#### [YOUR INSTRUCTIONS]
Each line in the records that mentions the word "padding" needs to be listed.

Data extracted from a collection
- - -
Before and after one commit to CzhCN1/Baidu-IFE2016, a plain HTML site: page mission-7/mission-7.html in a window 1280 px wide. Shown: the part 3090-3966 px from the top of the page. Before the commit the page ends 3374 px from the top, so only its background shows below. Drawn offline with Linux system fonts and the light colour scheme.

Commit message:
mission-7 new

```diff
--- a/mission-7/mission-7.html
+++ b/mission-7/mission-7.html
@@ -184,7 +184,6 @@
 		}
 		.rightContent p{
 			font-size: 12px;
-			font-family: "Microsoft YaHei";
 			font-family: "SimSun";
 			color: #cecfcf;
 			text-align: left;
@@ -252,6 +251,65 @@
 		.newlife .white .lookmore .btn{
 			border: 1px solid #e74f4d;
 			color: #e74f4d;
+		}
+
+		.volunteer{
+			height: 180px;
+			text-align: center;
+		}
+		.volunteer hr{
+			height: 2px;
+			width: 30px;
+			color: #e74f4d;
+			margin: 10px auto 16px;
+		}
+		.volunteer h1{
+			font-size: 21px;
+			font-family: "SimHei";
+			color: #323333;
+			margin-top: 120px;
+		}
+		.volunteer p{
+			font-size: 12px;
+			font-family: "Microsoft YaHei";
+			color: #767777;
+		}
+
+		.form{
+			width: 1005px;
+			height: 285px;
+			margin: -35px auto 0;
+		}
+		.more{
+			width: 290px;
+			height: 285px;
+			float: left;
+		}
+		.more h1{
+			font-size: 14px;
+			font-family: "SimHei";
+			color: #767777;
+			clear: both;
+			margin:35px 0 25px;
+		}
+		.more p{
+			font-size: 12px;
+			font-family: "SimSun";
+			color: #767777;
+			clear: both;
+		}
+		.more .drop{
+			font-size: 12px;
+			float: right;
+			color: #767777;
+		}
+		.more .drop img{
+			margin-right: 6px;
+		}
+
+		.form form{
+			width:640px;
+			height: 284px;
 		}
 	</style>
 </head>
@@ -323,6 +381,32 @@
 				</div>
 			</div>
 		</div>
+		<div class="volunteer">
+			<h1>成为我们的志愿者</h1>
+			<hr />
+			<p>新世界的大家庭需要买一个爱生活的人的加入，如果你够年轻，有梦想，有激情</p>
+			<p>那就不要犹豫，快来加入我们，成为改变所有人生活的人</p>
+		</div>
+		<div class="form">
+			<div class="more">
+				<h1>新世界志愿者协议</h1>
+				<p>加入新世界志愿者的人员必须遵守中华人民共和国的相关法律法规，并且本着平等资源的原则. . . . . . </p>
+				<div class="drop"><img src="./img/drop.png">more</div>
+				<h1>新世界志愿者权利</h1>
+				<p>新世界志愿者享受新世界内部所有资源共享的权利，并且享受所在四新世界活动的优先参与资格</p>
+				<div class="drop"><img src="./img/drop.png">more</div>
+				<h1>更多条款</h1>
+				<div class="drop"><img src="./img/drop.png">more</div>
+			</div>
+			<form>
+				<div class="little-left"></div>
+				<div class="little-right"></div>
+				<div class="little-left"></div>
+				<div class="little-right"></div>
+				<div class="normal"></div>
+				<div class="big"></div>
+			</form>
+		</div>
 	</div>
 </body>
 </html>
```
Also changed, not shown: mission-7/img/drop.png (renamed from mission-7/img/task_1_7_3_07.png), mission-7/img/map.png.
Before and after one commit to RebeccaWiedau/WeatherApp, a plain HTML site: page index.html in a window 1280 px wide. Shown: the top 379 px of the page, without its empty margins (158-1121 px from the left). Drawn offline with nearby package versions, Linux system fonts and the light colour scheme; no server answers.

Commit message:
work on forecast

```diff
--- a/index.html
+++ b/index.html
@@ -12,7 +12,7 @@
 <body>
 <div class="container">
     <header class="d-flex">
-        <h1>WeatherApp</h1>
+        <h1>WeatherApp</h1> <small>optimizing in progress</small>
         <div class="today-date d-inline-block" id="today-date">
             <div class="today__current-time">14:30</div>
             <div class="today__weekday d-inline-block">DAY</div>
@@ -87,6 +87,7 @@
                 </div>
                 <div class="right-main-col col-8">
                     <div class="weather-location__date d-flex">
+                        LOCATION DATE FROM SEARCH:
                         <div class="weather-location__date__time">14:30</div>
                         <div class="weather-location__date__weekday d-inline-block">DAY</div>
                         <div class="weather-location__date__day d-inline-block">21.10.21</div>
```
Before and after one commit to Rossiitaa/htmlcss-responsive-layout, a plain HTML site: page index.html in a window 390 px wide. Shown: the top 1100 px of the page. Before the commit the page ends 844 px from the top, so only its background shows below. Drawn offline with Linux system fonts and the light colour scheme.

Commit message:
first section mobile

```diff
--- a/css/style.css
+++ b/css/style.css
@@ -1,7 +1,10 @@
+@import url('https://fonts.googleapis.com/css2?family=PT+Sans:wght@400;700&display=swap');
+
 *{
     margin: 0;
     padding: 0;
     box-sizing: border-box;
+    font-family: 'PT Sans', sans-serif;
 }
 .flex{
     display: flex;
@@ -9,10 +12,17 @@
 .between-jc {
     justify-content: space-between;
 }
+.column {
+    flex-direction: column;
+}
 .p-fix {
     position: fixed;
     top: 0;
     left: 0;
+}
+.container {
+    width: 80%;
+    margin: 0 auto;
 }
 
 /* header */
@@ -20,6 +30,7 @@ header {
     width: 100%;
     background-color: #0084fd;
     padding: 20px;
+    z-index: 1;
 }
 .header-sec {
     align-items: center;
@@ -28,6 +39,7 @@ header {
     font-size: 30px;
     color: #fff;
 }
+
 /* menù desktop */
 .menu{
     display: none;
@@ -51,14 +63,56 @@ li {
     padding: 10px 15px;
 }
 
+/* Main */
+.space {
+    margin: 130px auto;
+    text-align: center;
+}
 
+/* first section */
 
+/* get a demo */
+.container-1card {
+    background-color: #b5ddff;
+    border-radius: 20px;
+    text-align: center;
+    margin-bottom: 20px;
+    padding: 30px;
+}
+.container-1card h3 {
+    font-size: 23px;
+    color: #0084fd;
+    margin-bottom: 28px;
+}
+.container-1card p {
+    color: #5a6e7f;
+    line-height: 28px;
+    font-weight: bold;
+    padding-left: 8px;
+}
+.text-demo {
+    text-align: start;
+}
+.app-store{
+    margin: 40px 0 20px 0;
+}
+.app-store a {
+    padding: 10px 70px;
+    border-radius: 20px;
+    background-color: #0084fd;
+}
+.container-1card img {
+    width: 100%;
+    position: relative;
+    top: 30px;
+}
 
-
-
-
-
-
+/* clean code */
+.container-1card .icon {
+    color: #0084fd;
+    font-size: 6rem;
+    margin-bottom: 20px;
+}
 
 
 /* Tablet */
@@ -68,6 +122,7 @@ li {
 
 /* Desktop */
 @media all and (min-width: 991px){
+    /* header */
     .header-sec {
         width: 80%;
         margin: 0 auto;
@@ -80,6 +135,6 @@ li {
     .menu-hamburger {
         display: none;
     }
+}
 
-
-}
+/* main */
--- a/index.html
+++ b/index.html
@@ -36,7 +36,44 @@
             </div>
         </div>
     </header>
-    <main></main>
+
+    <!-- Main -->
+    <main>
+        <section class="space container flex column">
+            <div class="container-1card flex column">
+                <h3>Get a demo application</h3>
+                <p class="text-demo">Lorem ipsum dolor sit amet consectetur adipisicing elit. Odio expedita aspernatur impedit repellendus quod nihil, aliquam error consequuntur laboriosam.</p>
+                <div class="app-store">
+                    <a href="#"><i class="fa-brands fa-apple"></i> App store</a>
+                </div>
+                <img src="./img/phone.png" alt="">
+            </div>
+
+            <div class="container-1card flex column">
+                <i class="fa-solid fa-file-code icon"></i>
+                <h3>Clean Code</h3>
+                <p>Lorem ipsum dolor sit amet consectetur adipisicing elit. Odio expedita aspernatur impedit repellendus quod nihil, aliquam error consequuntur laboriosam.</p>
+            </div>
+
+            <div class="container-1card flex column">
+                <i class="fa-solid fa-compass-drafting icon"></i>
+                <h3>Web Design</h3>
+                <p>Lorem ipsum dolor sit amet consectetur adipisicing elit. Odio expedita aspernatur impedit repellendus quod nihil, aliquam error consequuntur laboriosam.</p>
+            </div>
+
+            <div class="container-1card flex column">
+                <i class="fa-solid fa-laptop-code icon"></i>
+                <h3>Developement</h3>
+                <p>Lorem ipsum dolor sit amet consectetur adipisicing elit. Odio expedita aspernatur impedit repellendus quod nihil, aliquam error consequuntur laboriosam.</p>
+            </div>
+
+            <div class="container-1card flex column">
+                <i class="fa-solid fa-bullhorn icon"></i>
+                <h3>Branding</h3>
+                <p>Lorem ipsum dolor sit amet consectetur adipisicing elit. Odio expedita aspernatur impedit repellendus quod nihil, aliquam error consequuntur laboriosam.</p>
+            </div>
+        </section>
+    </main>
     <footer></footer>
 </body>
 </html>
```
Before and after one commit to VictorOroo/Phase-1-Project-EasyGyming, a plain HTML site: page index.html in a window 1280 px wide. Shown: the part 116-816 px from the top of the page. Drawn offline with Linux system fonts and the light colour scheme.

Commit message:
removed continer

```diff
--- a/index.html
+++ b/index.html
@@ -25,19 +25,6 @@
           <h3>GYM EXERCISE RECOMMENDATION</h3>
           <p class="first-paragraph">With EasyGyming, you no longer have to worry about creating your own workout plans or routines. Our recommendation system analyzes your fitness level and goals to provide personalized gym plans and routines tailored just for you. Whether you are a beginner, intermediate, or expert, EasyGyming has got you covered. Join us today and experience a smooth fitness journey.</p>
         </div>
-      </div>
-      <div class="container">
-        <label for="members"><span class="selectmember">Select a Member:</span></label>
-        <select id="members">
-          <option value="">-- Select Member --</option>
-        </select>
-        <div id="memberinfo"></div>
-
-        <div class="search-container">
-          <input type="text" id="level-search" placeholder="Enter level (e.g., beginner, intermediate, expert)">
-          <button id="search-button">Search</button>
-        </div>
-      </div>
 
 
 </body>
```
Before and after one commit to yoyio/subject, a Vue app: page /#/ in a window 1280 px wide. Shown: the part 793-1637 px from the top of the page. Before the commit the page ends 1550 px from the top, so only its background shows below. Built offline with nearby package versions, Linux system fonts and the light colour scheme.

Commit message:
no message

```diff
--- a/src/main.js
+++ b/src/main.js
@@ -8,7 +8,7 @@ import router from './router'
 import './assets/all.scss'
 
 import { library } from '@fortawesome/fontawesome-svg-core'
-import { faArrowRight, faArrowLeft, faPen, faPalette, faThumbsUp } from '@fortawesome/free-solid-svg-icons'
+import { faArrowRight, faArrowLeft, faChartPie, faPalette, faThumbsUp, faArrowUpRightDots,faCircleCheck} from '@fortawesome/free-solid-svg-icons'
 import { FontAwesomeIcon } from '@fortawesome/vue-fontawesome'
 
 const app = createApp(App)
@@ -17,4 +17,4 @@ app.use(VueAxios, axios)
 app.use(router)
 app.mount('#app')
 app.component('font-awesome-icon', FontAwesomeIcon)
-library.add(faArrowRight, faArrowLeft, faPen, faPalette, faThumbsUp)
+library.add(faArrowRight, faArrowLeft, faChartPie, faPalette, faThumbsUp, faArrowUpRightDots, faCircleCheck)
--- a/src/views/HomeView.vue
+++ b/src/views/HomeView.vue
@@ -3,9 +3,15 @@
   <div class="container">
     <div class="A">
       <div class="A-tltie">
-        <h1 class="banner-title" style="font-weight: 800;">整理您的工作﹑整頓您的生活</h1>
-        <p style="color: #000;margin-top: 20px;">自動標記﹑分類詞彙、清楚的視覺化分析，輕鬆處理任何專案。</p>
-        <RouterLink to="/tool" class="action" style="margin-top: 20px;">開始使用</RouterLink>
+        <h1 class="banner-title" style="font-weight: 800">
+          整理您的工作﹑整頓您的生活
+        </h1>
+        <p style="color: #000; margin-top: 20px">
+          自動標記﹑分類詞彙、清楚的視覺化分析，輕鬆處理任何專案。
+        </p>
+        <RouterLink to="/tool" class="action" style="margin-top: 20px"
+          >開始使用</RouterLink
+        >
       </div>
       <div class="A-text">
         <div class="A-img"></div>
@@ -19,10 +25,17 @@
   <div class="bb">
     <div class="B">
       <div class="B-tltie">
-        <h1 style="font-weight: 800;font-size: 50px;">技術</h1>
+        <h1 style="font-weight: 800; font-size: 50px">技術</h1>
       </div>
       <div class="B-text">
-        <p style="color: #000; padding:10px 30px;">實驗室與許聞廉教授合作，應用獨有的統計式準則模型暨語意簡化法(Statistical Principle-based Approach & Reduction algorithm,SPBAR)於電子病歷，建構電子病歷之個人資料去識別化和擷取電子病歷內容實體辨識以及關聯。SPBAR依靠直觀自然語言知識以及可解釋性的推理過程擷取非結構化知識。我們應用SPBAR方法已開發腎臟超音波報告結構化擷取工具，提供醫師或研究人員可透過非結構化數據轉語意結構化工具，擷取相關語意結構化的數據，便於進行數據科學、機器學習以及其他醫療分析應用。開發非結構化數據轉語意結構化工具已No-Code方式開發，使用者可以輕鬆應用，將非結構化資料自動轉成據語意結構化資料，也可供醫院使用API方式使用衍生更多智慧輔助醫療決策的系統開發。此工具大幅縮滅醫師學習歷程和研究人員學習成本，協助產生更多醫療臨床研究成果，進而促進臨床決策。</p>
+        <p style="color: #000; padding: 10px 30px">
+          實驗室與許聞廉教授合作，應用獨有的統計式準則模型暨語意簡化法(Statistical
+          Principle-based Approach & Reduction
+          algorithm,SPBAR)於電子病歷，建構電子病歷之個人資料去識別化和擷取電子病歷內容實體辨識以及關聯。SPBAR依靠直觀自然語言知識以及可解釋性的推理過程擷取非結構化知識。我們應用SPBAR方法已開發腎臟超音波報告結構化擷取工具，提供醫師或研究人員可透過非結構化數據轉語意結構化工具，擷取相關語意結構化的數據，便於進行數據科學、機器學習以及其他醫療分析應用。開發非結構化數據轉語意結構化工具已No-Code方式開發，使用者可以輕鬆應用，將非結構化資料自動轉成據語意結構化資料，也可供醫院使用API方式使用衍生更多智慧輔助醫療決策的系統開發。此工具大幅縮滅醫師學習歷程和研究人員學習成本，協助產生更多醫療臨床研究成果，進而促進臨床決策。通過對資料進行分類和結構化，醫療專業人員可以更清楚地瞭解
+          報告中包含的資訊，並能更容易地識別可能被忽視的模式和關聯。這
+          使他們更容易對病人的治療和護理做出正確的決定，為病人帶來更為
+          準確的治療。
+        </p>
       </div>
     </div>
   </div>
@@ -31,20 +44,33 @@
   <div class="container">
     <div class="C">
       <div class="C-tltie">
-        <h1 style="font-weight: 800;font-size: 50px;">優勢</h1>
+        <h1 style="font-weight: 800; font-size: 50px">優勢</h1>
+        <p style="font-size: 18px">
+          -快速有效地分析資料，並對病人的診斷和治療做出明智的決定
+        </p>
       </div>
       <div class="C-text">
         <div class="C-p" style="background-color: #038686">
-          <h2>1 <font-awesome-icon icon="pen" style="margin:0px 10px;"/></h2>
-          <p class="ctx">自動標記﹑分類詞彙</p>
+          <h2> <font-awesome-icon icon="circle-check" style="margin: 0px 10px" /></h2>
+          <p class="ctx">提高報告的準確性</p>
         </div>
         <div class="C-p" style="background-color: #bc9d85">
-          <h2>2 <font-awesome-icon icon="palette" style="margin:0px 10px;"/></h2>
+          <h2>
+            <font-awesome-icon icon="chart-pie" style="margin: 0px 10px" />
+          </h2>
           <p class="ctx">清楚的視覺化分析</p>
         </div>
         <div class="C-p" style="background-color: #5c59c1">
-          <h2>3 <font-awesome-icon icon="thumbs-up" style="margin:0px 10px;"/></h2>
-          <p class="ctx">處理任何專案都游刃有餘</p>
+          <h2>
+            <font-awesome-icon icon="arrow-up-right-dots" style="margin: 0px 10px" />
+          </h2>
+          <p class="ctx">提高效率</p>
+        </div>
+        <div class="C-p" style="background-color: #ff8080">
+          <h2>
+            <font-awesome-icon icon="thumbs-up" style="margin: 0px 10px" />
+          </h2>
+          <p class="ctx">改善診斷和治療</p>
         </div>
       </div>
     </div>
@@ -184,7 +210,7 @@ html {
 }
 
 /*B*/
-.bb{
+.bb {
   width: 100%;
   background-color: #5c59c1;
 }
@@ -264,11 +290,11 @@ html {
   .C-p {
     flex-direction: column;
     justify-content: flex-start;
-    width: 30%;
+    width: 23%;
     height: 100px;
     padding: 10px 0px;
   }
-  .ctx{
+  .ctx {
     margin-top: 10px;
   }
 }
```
- - -
#### [SOLUTION BELOW]
     padding: 0;
     padding: 20px;
     padding: 10px 15px;
+    padding: 30px;
+    padding-left: 8px;
+    padding: 10px 70px;
-        <p style="color: #000; padding:10px 30px;">實驗室與許聞廉教授合作，應用獨有的統計式準則模型暨語意簡化法(Statistical Principle-based Approach & Reduction algorithm,SPBAR)於電子病歷，建構電子病歷之個人資料去識別化和擷取電子病歷內容實體辨識以及關聯。SPBAR依靠直觀自然語言知識以及可解釋性的推理過程擷取非結構化知識。我們應用SPBAR方法已開發腎臟超音波報告結構化擷取工具，提供醫師或研究人員可透過非結構化數據轉語意結構化工具，擷取相關語意結構化的數據，便於進行數據科學、機器學習以及其他醫療分析應用。開發非結構化數據轉語意結構化工具已No-Code方式開發，使用者可以輕鬆應用，將非結構化資料自動轉成據語意結構化資料，也可供醫院使用API方式使用衍生更多智慧輔助醫療決策的系統開發。此工具大幅縮滅醫師學習歷程和研究人員學習成本，協助產生更多醫療臨床研究成果，進而促進臨床決策。</p>
+        <p style="color: #000; padding: 10px 30px">
     padding: 10px 0px;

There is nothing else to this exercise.